Given records:
========

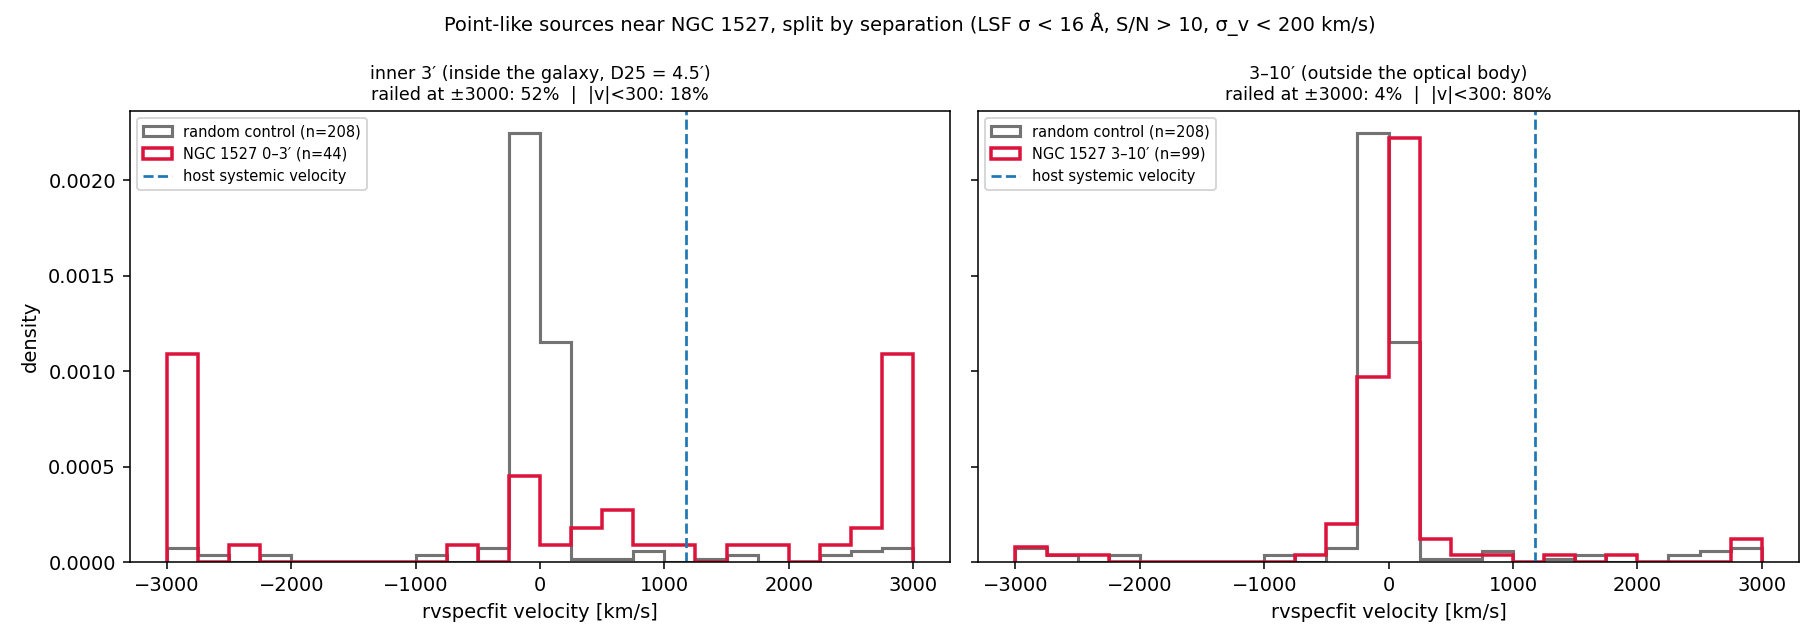
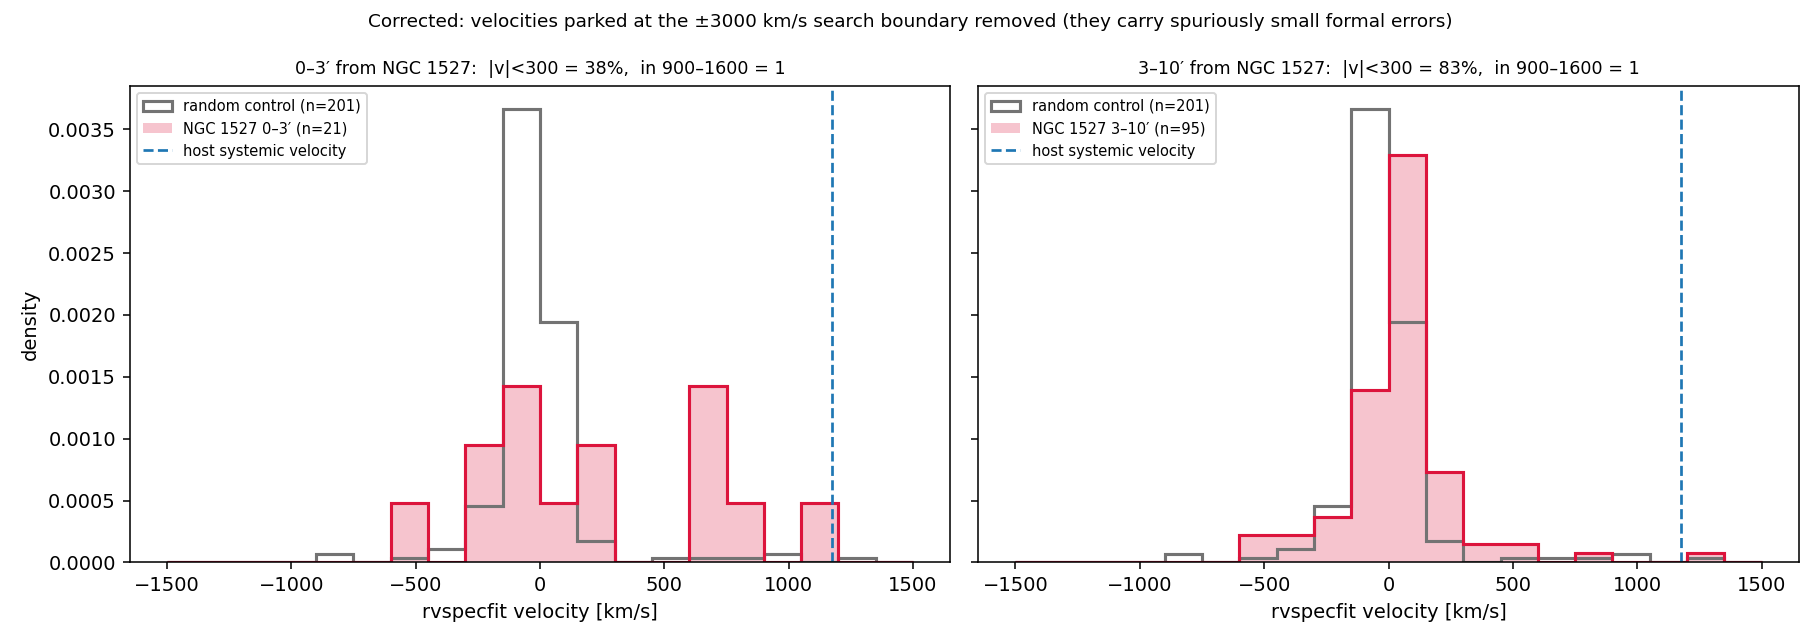
Correct the GC analysis: exclude railed fits (spuriously small errors); test and reject the centroid-shift hypothesis

diff --git a/JOURNAL.md b/JOURNAL.md
@@ -2065,3 +2065,41 @@ Caveat on the control: 178 of its 208 objects are an EDF-N field at b = +31°,
 against b = −47° for NGC 1527; the same-region control (tile 102021017,
 b = −46°) gives 96 % within ±300 km/s from 28 objects.
 `plots/ngc1527_velocity_by_radius.png`.
+
+### Correction: the formal-error cut admitted railed fits
+
+rvspecfit reports a *small* formal error for velocities parked at the search
+boundary — 23 of the 54 railed inner-region fits passed σ_v < 200 km/s, one
+with σ_v = 0.0 km/s at v = −3000.  Honest non-railed fits have a median error
+of 820 km/s, so the cut preferentially selected junk.  Re-analysed requiring
+|v| < 2900 as well:
+
+| sample | n | \|v\| < 300 | in 900–1600 km/s |
+|---|---:|---:|---:|
+| NGC 1527, 0–3′ | 21 | 38 % | 1 (4.8 %) |
+| NGC 1527, 3–10′ | 95 | **83 %** | 1 (1.1 %) |
+| control | 201 | 88 % | 3 (1.5 %) |
+
+The earlier 61 % vs 85 % comparison was distorted by railed junk: outside the
+optical body the field is statistically identical to a blank field (83 % vs
+88 %).  The non-detection stands and is now on honest numbers (1/95 vs 3/201,
+Fisher p = 1.00).
+
+**Why the inner spectra fail is *not* a wavelength-scale error.**  In slitless
+spectroscopy wavelength is set by source position — one NISP pixel = 13.4 Å =
+259 km/s = 0.30″, so a 1″ centroid error would be 863 km/s.  Tested directly:
+velocity versus offset from the galaxy centre gives r = +0.10 (dx) and +0.16
+(dy) with a slope of +2 km/s per arcsec, and the railed objects split evenly
+between +3000 and −3000 on both sides.  There is no coherent positional shift
+— expected, since the four dithers use different grism orientations, so a
+positional offset produces different shifts per dither that average out.  The
+inner spectra are *incoherently* contaminated: the absorption features that
+carry velocity are destroyed, the fit is unconstrained, and it rails.  Nothing
+is measured, rather than something measured wrongly.
+
+**Power of the experiment, stated plainly**: ~3 GCs brighter than M_V = −10.5
+are expected among the 95 clean-zone objects (3 %), against a 1.5 % control
+rate in the same velocity window — ≈ 1.4 expected background events.  Even a
+perfect measurement of all three clusters would give Poisson p ≈ 0.2.  The
+test could not have succeeded; that is a statement about Q1 depth and GC
+luminosity functions, not about the pipeline.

========

Your assignment: Find out how many lines in the listing contain the string "fits". Give the number alone.

Result of the exercise: 4